> WHAT THE TASK ASKS
Throughout the listing below, show every line in which "exercises" occurs.

((

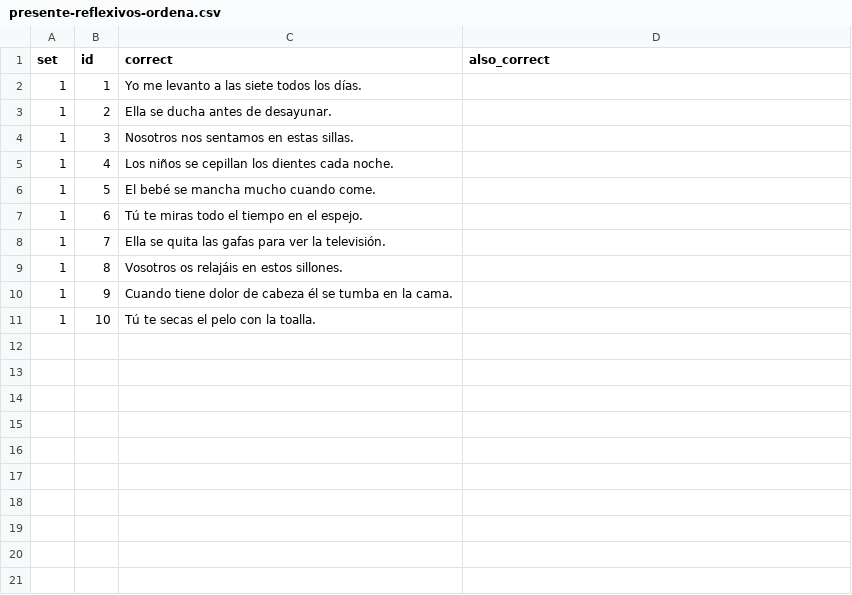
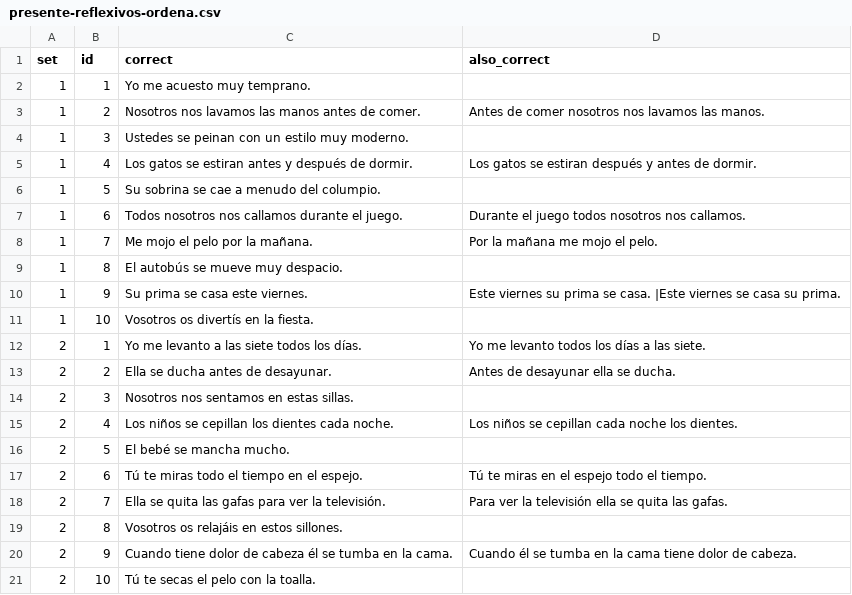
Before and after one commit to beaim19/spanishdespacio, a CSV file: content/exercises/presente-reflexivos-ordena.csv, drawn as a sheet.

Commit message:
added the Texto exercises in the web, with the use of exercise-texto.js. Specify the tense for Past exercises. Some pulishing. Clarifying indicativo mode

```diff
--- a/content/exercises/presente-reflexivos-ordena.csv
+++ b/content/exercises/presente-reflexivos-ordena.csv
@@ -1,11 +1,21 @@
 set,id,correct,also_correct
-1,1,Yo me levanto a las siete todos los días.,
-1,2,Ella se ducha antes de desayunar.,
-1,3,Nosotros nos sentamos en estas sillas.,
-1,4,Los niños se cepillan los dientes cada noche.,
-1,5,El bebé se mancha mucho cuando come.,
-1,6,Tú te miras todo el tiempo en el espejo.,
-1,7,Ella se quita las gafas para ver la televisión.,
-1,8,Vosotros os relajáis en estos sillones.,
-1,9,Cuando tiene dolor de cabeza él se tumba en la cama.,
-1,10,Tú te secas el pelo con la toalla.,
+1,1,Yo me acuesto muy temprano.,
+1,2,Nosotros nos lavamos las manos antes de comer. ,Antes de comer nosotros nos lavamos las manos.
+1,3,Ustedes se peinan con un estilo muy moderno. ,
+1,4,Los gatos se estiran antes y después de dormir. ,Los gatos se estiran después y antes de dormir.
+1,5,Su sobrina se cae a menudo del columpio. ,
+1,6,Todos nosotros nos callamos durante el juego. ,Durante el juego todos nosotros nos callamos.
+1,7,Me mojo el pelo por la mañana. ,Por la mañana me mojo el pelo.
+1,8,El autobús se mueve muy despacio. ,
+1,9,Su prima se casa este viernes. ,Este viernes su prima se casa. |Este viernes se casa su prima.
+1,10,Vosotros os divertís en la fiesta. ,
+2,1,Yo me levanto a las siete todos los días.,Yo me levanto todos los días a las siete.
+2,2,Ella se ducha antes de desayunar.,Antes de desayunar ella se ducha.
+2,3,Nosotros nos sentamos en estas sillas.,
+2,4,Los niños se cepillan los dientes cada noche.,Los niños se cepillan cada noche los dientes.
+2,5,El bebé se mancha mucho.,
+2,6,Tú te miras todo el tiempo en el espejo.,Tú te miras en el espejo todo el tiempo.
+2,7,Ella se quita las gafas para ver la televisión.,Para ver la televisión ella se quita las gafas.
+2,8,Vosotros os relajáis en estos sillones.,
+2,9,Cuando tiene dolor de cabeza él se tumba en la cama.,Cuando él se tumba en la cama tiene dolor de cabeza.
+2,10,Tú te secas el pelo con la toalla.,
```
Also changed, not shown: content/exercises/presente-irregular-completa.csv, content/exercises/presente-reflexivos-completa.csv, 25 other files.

))

> TASK ANSWER
Before and after one commit to beaim19/spanishdespacio, a CSV file: content/exercises/presente-reflexivos-ordena.csv, drawn as a sheet.
added the Texto exercises in the web, with the use of exercise-texto.js. Specify the tense for Past exercises. Some pulishing. Clarifying indicativo mode
--- a/content/exercises/presente-reflexivos-ordena.csv
+++ b/content/exercises/presente-reflexivos-ordena.csv
Also changed, not shown: content/exercises/presente-irregular-completa.csv, content/exercises/presente-reflexivos-completa.csv, 25 other files.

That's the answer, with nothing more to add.